In this new era of policing, body cameras have become a mainstay.
“The body worn cameras provide us an un-redacted version of what occurred,” says Major Adam Hirsch with the Jupiter Police Department.
However, the cameras aren't foolproof, and can be subject to human error.
That was the case in Minneapolis earlier this year, when an officer did not activate their body camera prior to the fatal shooting of an Australian woman.
Jupiter police are trying to eliminate that human error.
Their brand new body cams activate automatically when an officer activates their taser.

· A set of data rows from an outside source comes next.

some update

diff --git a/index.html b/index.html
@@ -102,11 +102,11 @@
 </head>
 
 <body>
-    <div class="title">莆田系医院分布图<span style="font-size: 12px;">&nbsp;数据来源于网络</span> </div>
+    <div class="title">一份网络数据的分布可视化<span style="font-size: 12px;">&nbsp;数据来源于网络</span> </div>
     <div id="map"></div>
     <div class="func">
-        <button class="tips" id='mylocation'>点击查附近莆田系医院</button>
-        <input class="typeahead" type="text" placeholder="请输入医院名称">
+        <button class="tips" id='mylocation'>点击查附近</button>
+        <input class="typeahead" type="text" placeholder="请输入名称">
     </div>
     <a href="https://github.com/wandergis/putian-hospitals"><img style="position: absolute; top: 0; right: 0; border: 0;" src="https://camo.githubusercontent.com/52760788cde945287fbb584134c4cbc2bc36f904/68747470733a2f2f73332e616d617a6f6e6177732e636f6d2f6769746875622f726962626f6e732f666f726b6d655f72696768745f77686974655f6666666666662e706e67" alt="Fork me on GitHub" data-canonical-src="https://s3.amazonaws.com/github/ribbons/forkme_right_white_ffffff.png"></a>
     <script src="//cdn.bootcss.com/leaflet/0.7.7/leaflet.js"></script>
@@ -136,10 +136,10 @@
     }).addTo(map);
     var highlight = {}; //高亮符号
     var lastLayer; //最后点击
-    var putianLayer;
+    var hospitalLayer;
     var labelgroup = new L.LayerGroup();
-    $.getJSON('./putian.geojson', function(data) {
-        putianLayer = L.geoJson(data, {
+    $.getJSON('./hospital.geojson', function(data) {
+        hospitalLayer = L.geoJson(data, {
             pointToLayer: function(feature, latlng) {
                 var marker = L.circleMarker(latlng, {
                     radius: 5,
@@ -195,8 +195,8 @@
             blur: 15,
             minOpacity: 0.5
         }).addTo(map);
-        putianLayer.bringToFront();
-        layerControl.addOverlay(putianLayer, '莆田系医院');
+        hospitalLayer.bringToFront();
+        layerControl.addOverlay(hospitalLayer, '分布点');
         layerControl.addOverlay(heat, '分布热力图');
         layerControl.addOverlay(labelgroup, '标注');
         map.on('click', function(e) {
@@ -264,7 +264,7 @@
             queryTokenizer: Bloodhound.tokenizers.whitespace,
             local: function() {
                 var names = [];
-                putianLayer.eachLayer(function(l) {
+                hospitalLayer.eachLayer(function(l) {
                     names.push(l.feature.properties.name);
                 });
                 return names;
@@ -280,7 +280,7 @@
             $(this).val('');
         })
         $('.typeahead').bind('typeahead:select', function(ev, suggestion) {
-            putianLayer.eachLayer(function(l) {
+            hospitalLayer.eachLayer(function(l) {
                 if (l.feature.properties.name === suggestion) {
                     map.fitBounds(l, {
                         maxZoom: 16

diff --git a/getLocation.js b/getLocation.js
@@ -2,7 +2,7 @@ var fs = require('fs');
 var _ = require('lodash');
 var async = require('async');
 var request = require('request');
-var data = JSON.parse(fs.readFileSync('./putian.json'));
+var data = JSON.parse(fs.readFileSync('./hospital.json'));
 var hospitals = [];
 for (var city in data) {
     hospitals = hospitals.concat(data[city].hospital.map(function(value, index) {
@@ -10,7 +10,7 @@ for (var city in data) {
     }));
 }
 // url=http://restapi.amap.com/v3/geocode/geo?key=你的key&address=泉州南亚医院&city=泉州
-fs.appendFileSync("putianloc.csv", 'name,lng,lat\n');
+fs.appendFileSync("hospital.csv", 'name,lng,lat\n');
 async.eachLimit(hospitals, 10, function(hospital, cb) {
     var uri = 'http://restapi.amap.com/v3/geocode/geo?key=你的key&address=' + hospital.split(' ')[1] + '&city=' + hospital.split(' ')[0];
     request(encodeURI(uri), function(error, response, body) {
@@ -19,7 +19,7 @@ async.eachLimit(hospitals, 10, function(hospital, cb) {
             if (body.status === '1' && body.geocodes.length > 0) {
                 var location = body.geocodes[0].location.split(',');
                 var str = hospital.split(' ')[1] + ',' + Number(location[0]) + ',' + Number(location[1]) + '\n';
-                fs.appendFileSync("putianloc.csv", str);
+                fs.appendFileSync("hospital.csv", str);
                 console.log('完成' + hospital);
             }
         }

“Their camera will come on, along with every camera in a 30-foot radius, to make sure we capture every view of the incident.”

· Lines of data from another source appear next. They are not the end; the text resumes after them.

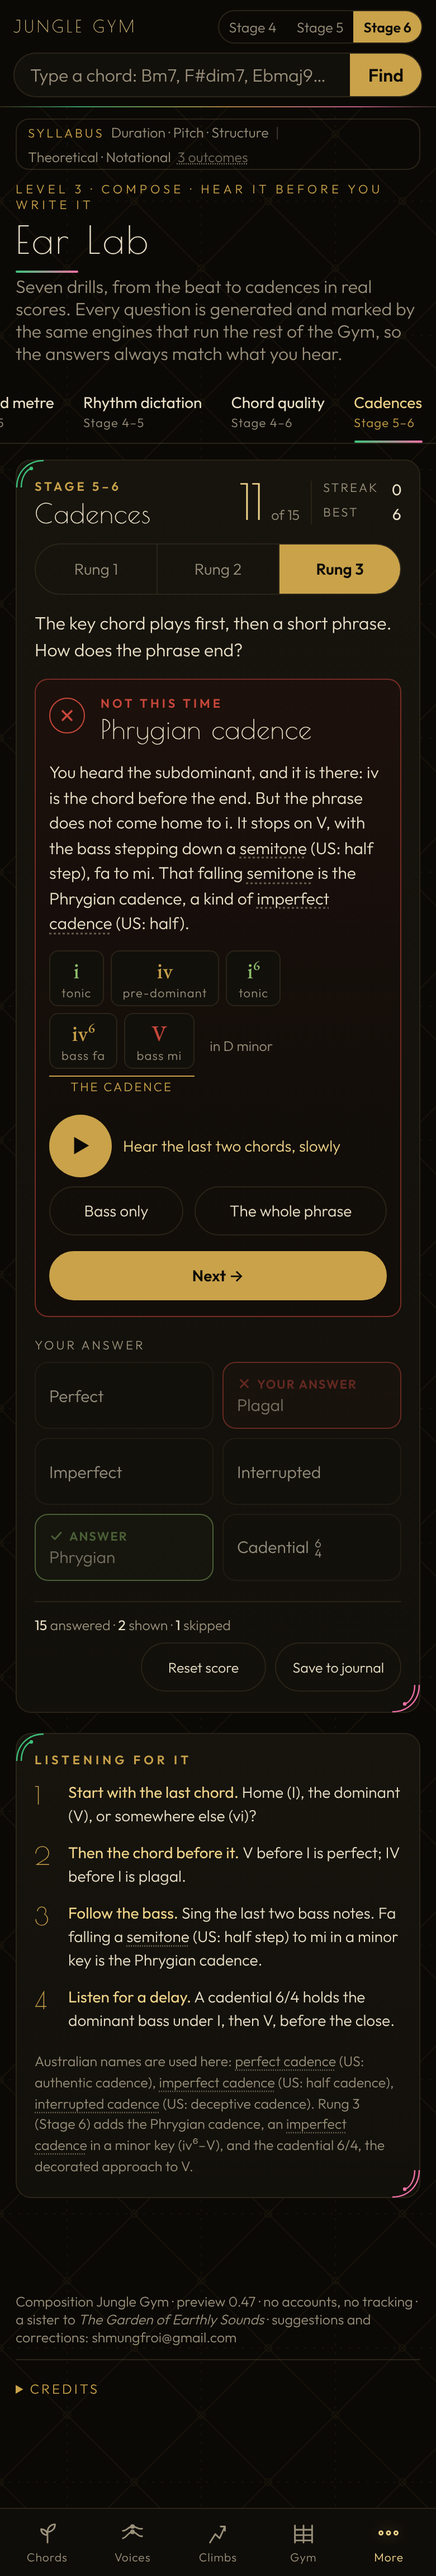
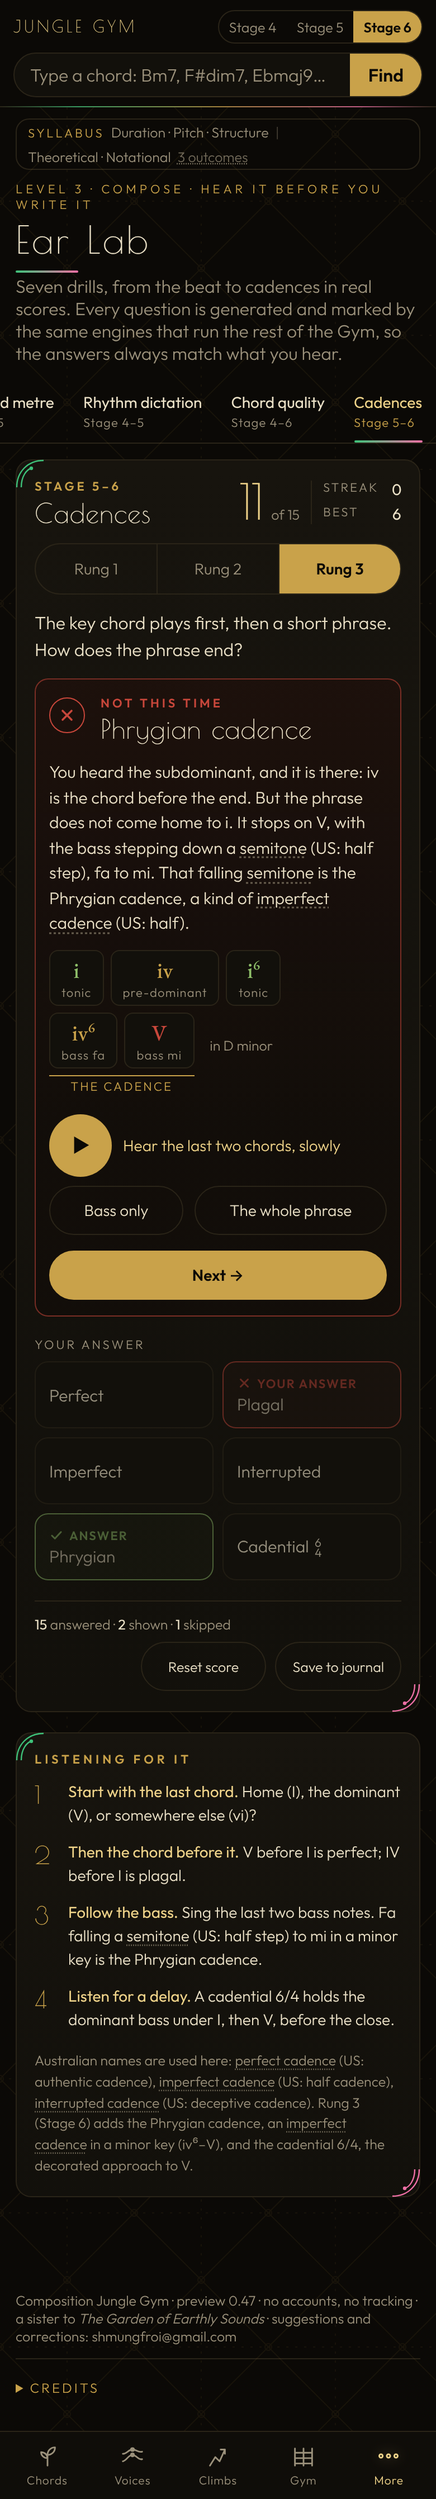
Ear Lab UI: dock only when the stage is above the view, 44px letter-names target, rhythm stave checks, screenshots, EL_ui_report
Claude-Session: https://claude.ai/code/session_014yUutbWzvEqdjPhWn8Tgwq

diff --git a/tests/layout_detect.js b/tests/layout_detect.js
@@ -3,7 +3,7 @@
  const vis=e=>{const s=getComputedStyle(e);return s.visibility!=='hidden'&&s.display!=='none'&&+s.opacity>0.05};
  const items=[];
  const walker=document.createTreeWalker(document.querySelector('main'),NodeFilter.SHOW_TEXT);
- let n;while(n=walker.nextNode()){const t=n.textContent.trim();if(!t)continue;const el=n.parentElement;if(!el||el.closest('script,style'))continue;
+ let n;while(n=walker.nextNode()){const t=n.textContent.trim();if(!t)continue;const el=n.parentElement;if(!el||el.closest('script,style,.el-sr,.sr-only'))continue;
   if(el.closest('svg')&&!['text','tspan'].includes(el.tagName.toLowerCase()))continue;
   if(!el.getClientRects().length||!vis(el))continue;
   {const d=el.closest('details:not([open])');if(d&&!el.closest('summary'))continue}
@@ -21,7 +21,7 @@
   const k=a.t+'|'+b.t;if(seen.has(k))continue;seen.add(k);
   out.overlap.push({a:a.t,b:b.t,x:Math.round(Math.min(a.x1,b.x1)),y:Math.round(Math.min(a.y1,b.y1)+scrollY),w:Math.round(Math.max(a.x2,b.x2)-Math.min(a.x1,b.x1)),h:Math.round(Math.max(a.y2,b.y2)-Math.min(a.y1,b.y1)),svg:a.svg||b.svg,frac:+(ar/mn).toFixed(2)})}}
  // clipped text: overflow hidden/clip boxes whose text content is cut off
- document.querySelectorAll('main *').forEach(e=>{if(e.closest('svg')||!e.getClientRects().length)return;const s=getComputedStyle(e);
+ document.querySelectorAll('main *').forEach(e=>{if(e.closest('svg,.el-sr,.sr-only')||!e.getClientRects().length)return;const s=getComputedStyle(e);
   const hid=/(hidden|clip)/.test(s.overflowX+s.overflowY);if(!hid)return;if(!e.textContent.trim())return;
   const cx=e.scrollWidth>e.clientWidth+2&&/(hidden|clip)/.test(s.overflowX)&&s.textOverflow!=='ellipsis',cy=e.scrollHeight>e.clientHeight+3&&/(hidden|clip)/.test(s.overflowY);
   if(cx||cy){const r=e.getBoundingClientRect();out.clipped.push({el:e.tagName+'.'+String(e.className).split(' ')[0],t:e.textContent.trim().slice(0,40),dir:(cx?'x':'')+(cy?'y':''),by:cx?e.scrollWidth-e.clientWidth:e.scrollHeight-e.clientHeight,x:Math.round(r.left),y:Math.round(r.top+scrollY),w:Math.round(r.width),h:Math.round(r.height)})}});

diff --git a/index.html b/index.html
@@ -880,6 +880,7 @@ button.fch{cursor:pointer}.fch b{font-size:15px;font-weight:600}.fch span{font-s
 .el-seg button{min-width:44px}
 .el-gold{color:var(--goldhi)}
 .el-note{font-size:12.5px;color:var(--muted);margin:10px 0 0}
+.melacts label.note{display:inline-flex;align-items:center;gap:10px;min-height:44px;cursor:pointer}.melacts label.note input{width:20px;height:20px;margin:0;accent-color:var(--gold)}
 .el-rhy .tag{font-size:11px;letter-spacing:2px;text-transform:uppercase;color:var(--muted)}
 .el-count{font-variant-numeric:tabular-nums}
 .el-bf{display:grid;grid-template-columns:repeat(4,minmax(0,max-content))}
@@ -7361,7 +7362,7 @@ function earRhyCaret(u){document.querySelectorAll('#earMain .el-cmp:not([style*=
 function earDockShow(on){const dk=$('earDock');if(!dk)return;dk.classList.toggle('show',!!on&&ROOM==='ear'&&!!EAR.q);document.body.classList.toggle('ear-docked',dk.classList.contains('show'))}
 function earObserve(){if(EAR.io){EAR.io.disconnect();EAR.io=null}earDockShow(false);const dk=$('earDock');if(!dk||!window.IntersectionObserver||ROOM!=='ear')return;
  const t=$('earStage')||document.querySelector('#earResult .el-replay')||$('earResult');if(!t)return;const top=parseFloat(getComputedStyle(document.documentElement).getPropertyValue('--top'))||58;
- EAR.io=new IntersectionObserver(es=>{earDockShow(!es[es.length-1].isIntersecting)},{rootMargin:`-${top}px 0px -61px 0px`});EAR.io.observe(t)}
+ EAR.io=new IntersectionObserver(es=>{const e=es[es.length-1];earDockShow(!e.isIntersecting&&e.boundingClientRect.bottom<=(e.rootBounds?e.rootBounds.top+2:top+2))},{rootMargin:`-${top}px 0px -61px 0px`});EAR.io.observe(t)}
 function earTeardown(){if(EAR.io){EAR.io.disconnect();EAR.io=null}document.body.classList.remove('ear-docked','ear-sounding');if(EAR.tick){clearInterval(EAR.tick);EAR.tick=null}}
 elOn(ev=>{if(ev.type==='beat'){earLane(ev);return}if(ev.type!=='state')return;const q=EAR.q;
  if(ev.state==='playing'&&q&&ELT.item===q&&ELT.variant!=='tap'&&EAR.lastPid!==ev.id){EAR.lastPid=ev.id;q.plays=(q.plays||0)+1}

diff --git a/tests/score_measure_test.py b/tests/score_measure_test.py
@@ -58,7 +58,11 @@ RHY = r"""()=>{const out=[];document.querySelectorAll('#earMain .el-rhy').forEac
  const sr=svg.getBoundingClientRect(),br=box.getBoundingClientRect();if(sr.right>br.right+1||sr.left<br.left-1)f.push(`W svg ${Math.round(sr.width)} px wider than frame ${Math.round(br.width)}`);
  if(box.scrollWidth>box.clientWidth+1)f.push('O scrolls sideways');
  const ys=new Set([...svg.querySelectorAll('line,path')].filter(e=>{const b=e.getBoundingClientRect();return b.height<1.5&&b.width>60}).map(e=>Math.round(e.getBoundingClientRect().top)));
- if(ys.size<1)f.push('S no stave line');
+ const stick=+(document.querySelector('#earMain [data-earlv].on')?.dataset.earlv||0)===1;
+ const bars=[...svg.querySelectorAll('line')].filter(e=>{const b=e.getBoundingClientRect();return b.height>20&&b.width<1.5});
+ // rung 1 is stick notation (no stave line, by spec); every other rung needs the one-line stave. Both end in a barline pair.
+ if(ys.size<1&&!stick)f.push('S no stave line');
+ if(bars.length<2)f.push('F no final barline');
  const T=[...svg.querySelectorAll('text')].filter(t=>t.textContent.trim()).map(t=>({t:t.textContent.slice(0,8),r:t.getBoundingClientRect()}));
  for(let i=0;i<T.length;i++)for(let j=i+1;j<T.length;j++){const a=T[i].r,b=T[j].r,ix=Math.min(a.right,b.right)-Math.max(a.left,b.left),iy=Math.min(a.bottom,b.bottom)-Math.max(a.top,b.top);if(ix>1&&iy>1&&ix*iy>0.2*Math.min(a.width*a.height,b.width*b.height))f.push(`X "${T[i].t}" over "${T[j].t}"`)}
  out.push({id:'el-rhy '+(box.className||''),task:'rhy',n:1,f:[...new Set(f)].slice(0,6),resp:''})});return out}"""

diff --git a/tests/layout_test.py b/tests/layout_test.py
@@ -30,7 +30,7 @@ EARQ="""(()=>{const out=[];const W=innerWidth;const tb=document.querySelector('.
 const dk=document.querySelector('.el-dock');const dkr=dk&&dk.offsetParent!==null?dk.getBoundingClientRect():null;
 const m=document.getElementById('earMain');if(!m)return{small:['no earMain'],covered:[]};
 const small=[],covered=[];
-for(const e of m.querySelectorAll('button,[role=button],[role=radio],[data-earopt],input,select')){const r=e.getBoundingClientRect();if(!r.width||!r.height||e.offsetParent===null)continue;
+for(const e of m.querySelectorAll('button,[role=button],[role=radio],[data-earopt],input,select')){const r=(e.tagName==='INPUT'&&e.closest('label')?e.closest('label'):e).getBoundingClientRect();if(!r.width||!r.height||e.offsetParent===null)continue;
  if(W<=500&&(r.height<43.5||r.width<43.5)&&!e.closest('.earladder'))small.push((e.className||e.tagName)+' '+(e.textContent||'').trim().slice(0,18)+' '+Math.round(r.width)+'x'+Math.round(r.height));
  if(W<=500&&e.closest('.earladder')&&r.height<43.5&&r.width<43.5)small.push('ladder '+(e.textContent||'').trim().slice(0,10)+' '+Math.round(r.width)+'x'+Math.round(r.height));}
 return{small,covered}})()"""

diff --git a/tests/transport_test.py b/tests/transport_test.py
@@ -135,7 +135,7 @@ async def ear_transport(p,fails):
                 if abs(t['dur']-t['idur'])>.05: F(tag,'ring duration differs from elInfo().dur',t['dur'],t['idur'])
                 if not (t['txt'].startswith('StopPlaying')or t['txt'].startswith('StopCount-in')): F(tag,'toggle text while playing',t['txt'])
             else:
-                if t['pl'] or t['ap']!='false' or t['lab']!='Play again' or 'Ready' not in t['txt']: F(tag,'toggle did not return to Ready by itself',t)
+                if t['pl'] or t['ap']!='false' or t['lab']!='Play' or 'Play again' not in t['txt'] or 'Ready' not in t['txt']: F(tag,'toggle did not return to Ready by itself',t)
         for d in ['metre','rhy','qual','cad','bass','mel','blind']:
             for l in (1,2,3):
                 tag=f'{w}px {d} rung {l}'

diff --git a/tests/reports/EL_ui_report.md b/tests/reports/EL_ui_report.md
@@ -1,0 +1,51 @@
+# EL UI report (branch 048-elui, from v0.48 7ffc692)
+
+Fable's Ear Lab card redesign built into `index.html` on top of the existing engine. No engine, item-generation or marking logic was changed.
+Spec: `design/earlab_048/SPEC.md`. Screenshots of the built card (same states and widths as Fable's png/): `design/earlab_048_built/png/` (39 images, script `design/earlab_048_built/shots.py`).
+
+## What was built
+- EL-1: one Play/Stop toggle with a progress ring (CSS `--dur` and a negative `--del` for elapsed time), driven by `elInfo()` and `elOn`. Variants are secondary pills. The Ear Lab's own Stop is gone. `earSync()` updates toggles and state text without re-rendering.
+- EL-2: 56px toggle; phone dock above the tab bar when the stage has scrolled up out of view (IntersectionObserver); global Stop hidden while the Ear Lab sounds; all Ear Lab targets at least 44px at 390px; hand-sign ladder keeps the stave pinned (rows 24px high with 48px steps).
+- EL-3: metre progress is time-only; simple/compound by duple/triple/quadruple grid; "Hear it again with the beats shown" uses variant `beats` with a beat lane.
+- EL-5: one-line rhythm stave (stick notation at rung 1, stave from rung 2) in inline SVG with Bravura outlines, final barline, visible count-in, tiles whose width equals duration, sound strip, "You wrote" above "It was", Pulse and Speed options. Time names appear at rung 1 only (one constant).
+- EL-8: per-drill teaching feedback from Fable's templates, Nearly styled but still off (`EAR_NEARLY=false`).
+- EL-9: persistent polite live region (`#earLive`), focus management (`EAR.focus`), aria-pressed on toggles, rung and option groups, visible focus.
+- EL-10/11: stats line, inline Reset with Undo (Esc cancels), Stage tags, drill tabs scrolling in one row.
+- EL-13: function-coloured numerals, fixed option grids, short instruction plus "Listening for it" panel, one radius scale, desktop width cap.
+- R5: prominent tally (n, ok, streak, best) at the top of the card; the same tally in the Keys interval quiz and in Sing it back. Keys stats persist in `cjg_kgym`.
+- Terminology: Australian terms on buttons with US terms in `title`; US terms in brackets at first mention in feedback. No text under 11px.
+
+## Deviations from the spec, and why
+- The live region is persistent and the answer panel is `role=group` (a live region that is re-rendered is not reliably announced).
+- Ladder rows stay 24px with 48px steps: the earlier melody test requires steps of at least 47px and the step is the tap target.
+- Narrow layout swap at 800px (spec 760px) so tablets in portrait take the narrow stave.
+- The terms pass brackets some words automatically ("bar (US: measure)"); the rhythm teaching text wraps "bar x" in `data-notm` to avoid "Bar (US: measure) 1".
+- Cadence buttons use short names (Perfect, Plagal, ...) with the US name in `title`. The US names live in a `{us:'...'}` record so `content_lint` accepts them.
+- Dock appears only when the stage is fully scrolled out above the viewport, never when it is merely below the fold (it covered text at the top of the page otherwise).
+- Default tempo per rung (`earRhyBpm`) instead of a single default.
+- Keys: `KS.gym.st` stores streak and best per mode.
+- Letter-name checkbox in the melody desk is wrapped in a 44px label so the phone target passes.
+
+## Tests changed
+- earlab_test: blind tip read from `ELTIPS` / `ELTIPNOTE` (earTips is replaced by `earTipsHTML`).
+- earlab_r2_test: `.el-result` for the result strip; new feedback wording.
+- earlab_items_test: toggle starts questions; cadence button labels; family feedback; `.el-foot`; reset text; Stage tags.
+- transport_test: toggle replaces `[data-earstop]`; new `check_toggle` (class, aria-pressed, label, ring duration against `elInfo().dur`, checked at 100ms and at the natural end).
+- layout_test: also runs at 1366; new per-drill asked and answered Ear Lab states (overlap, sideways scroll, targets >=44px on phones, nothing under tab bar or dock). `layout_detect.js` ignores visually hidden `.el-sr` regions.
+- score_measure_test: rhythm stave checks (text >=11px, fits its frame, no text on text, stave line except in stick notation at rung 1, final barline).
+
+## Suite results (all pass)
+| Suite | Result |
+|---|---|
+| content_lint | passed |
+| unit_test | 637 checks, 0 failures |
+| earlab_test | 0 failures |
+| earlab_r2_test | 1666 checks, 0 failed |
+| earlab_items_test | 0 failures |
+| terms_test | 153 views, 2328 clicks scanned, 0 failures |
+| transport_test | 0 failures; 199 trials, 42 items, 112 state checks, 63 toggle checks, 21 natural ends (end difference 0 ms) |
+| layout_test | 272 views (1440/1366/1024/390), 0 with findings, no page errors |
+| pageerrors_test | 153 views, 4192 clicks, 881 random clicks, 0 errors |
+| score_measure_test | 300 scores measured, 0 with findings, no page errors |
+
+Browser suites were run one at a time; other worktrees were running suites on the same machine, which caused one earlab_r2 click timeout that passed on re-run.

The technology isn't just limited to taser deployment.
The cameras will turn on when the officer activates lights and sirens.
And early next year, cameras will turn on when the officer removes their gun from his or her holster.
“It'll help out with lawsuits, it'll help out with training purposes, and being transparent with our community,” Hirsch says.
The cameras cost the city almost $900,000 for a 5 year contract.
The department will deploy more than 200 cameras, and each officer will be given two.